Between the gardens of the Alcázar and the cathedral lies the charming, old Jewish quarter Barrio de Santa Cruz. Here again you will find narrow streets with whitewashed houses. Don't limit your visit through this neighborhood to the very touristy Calle Mateos Gago crammed with souvenir shops. Although Don Juan is a fictional character, the Spaniards believe this womanizer really existed. On the Plaza los Refinadores they have honored him with a statue.
West of the center lies the former harbor area La Arenal. The main attraction here is Plaza de Toros de la Maestranzas, probably Spain's most beautiful bullring. Bullfights (corridas) are mainly held on Sundays. On other days you can walk on the sand in the bullring, without having an angry bull attacking you. Just as safe...
The Plaza de España is built in a semi-circle for the Ibero-American Exposition. The frescoes depicting scenes from the Spanish provinces' history are extraordinary.
Just like in the rest of Spain, Seville's nightlife sets in late. It is quite normal getting something to eat at 10 p.m.; only afterwards Spaniards go to a bar or outdoor terrace to make their way to a discotheque or nightclub even later. If you want to visit a bar or discotheque you have to put on smart clothing. This is very much appreciated by Spaniards. A short and slippers are not done! These are only for going to the beach, not for a night out.
When in Seville, you absolutely have to visit a flamenco bar, as the city is, after all, the birthplace of this dance. There are lots of tablaos flamenco, but these are mainly frequented by tourists. Try to find a flamenco bar that is not swarming with tourist buses in front. Or even better: Visit Seville in September of an even numbered year when the best dancers come to the city for the large Bienal de Flamenco Festival. In the Museo del Baile Flamenco you can learn more about the various dance styles.
At only ten kilometers from Seville lie the remains of the Roman Italica. They include for example the ruins of one of the Roman Empire's largest amphitheaters, accommodating over 25,000 people, as well as mosaic floors of houses and public buildings. Italica can be reached by rental car via the M-172.

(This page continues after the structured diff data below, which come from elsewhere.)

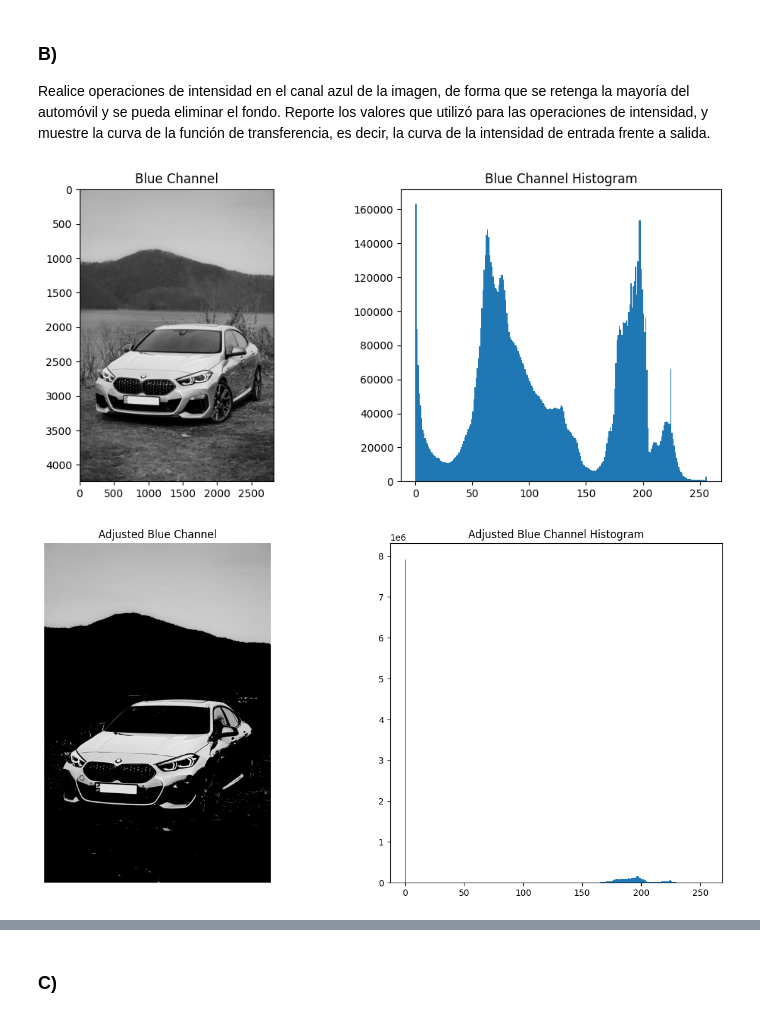
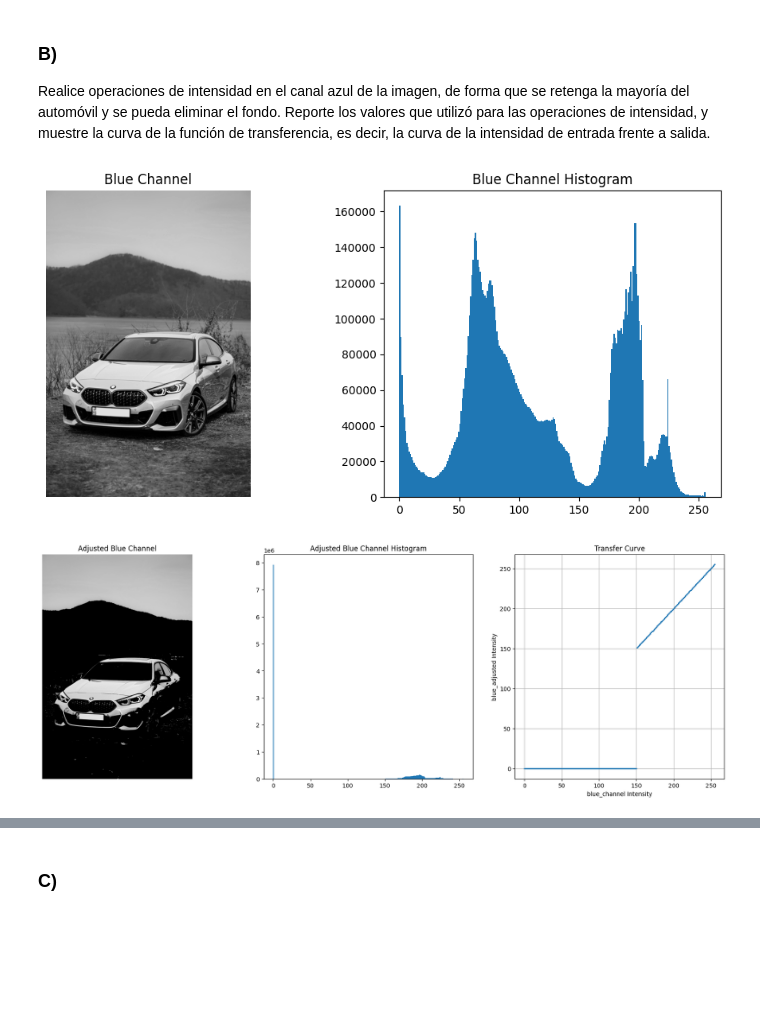
Before and after one commit to danieldamc/Procesamiento-de-Imagenes, a Jupyter notebook: Tarea_2.ipynb, the cells around one changed output, grey strips where cells are left out. Cells and saved outputs as stored; diff of their text form; code cells hidden in the pictures; blank space fills up the shorter version.

```diff
--- a/Tarea_2.ipynb
+++ b/Tarea_2.ipynb
@@ -252,6 +256,7 @@ plt.figure(figsize=(12, 5))
 
 plt.subplot(1, 2, 1)
 plt.imshow(blue_channel, cmap='gray')
+plt.axis('off')
 plt.title('Blue Channel')
 
 plt.subplot(1, 2, 2)
@@ -260,21 +265,31 @@ plt.title('Blue Channel Histogram')
 
 plt.show()
 # %% [output]
-[figure, old version]
+[figure, new version]
 # %%
 ret, blue_adjusted = cv.threshold(blue_channel,150,255,cv.THRESH_TOZERO)
 # %%
-plt.figure(figsize=(15, 7))
+plt.figure(figsize=(22, 7))
 
-plt.subplot(1, 2, 1)
+plt.subplot(1, 3, 1)
 plt.imshow(blue_adjusted, cmap='gray')
 plt.title('Adjusted Blue Channel')
 plt.axis('off')
 
-plt.subplot(1, 2, 2)
+plt.subplot(1, 3, 2)
 plt.hist(blue_adjusted.flatten(),256,[0,256])
 plt.title('Adjusted Blue Channel Histogram')
 
+blue_channel_flat = blue_channel.flatten()
+blue_adjusted_flat = blue_adjusted.flatten()
+
+plt.subplot(1, 3, 3)
+plt.plot(blue_channel_flat, blue_adjusted_flat, '.', markersize=1)
+plt.title('Transfer Curve')
+plt.xlabel('blue_channel Intensity')
+plt.ylabel('blue_adjusted Intensity')
+plt.grid(True)
+
 plt.show()
 # %% [output]
-[figure, old version]
+[figure, new version]
```
Also changed, not shown: parts of 23 cells of this notebook, 16 other files.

North of Seville lies the Sierra de Aracena Natural Park. For many people this natural park is a pleasant surprise: It is much cooler here than in the Guadalquivir Basin and you can make beautiful walks through wooded hills where many wild flowers grow. To reach the park you take the A66/E-803 from Seville in the direction of Merida. The exit to Aracena is signposted after approximately 35 kilometers.
The Isla Mágica amusement park is fun for young and old. There are rollercoasters, theater shows and other attractions, in a setting of sixteenth' century Spain.
Seville's center is pedestrianized and most of the city's attractions are within walking distance. It is not easy to find free parking space out on the streets, but fortunately there are many parking garages around the center. Some are extremely costly, but the rates in the Paseo de Colon parking are very reasonable. You can park free of charge near the large bus station on the other side of the river. Do not leave any valuables in your car here!
Sevilla Airport is located ten kilometers northeast of Seville. You can easily reach the airport by rental car as the airport is situated right off the A-4 freeway, which connects Seville with Córdoba and Madrid. The exit to the airport is near km 532 and is clearly signposted.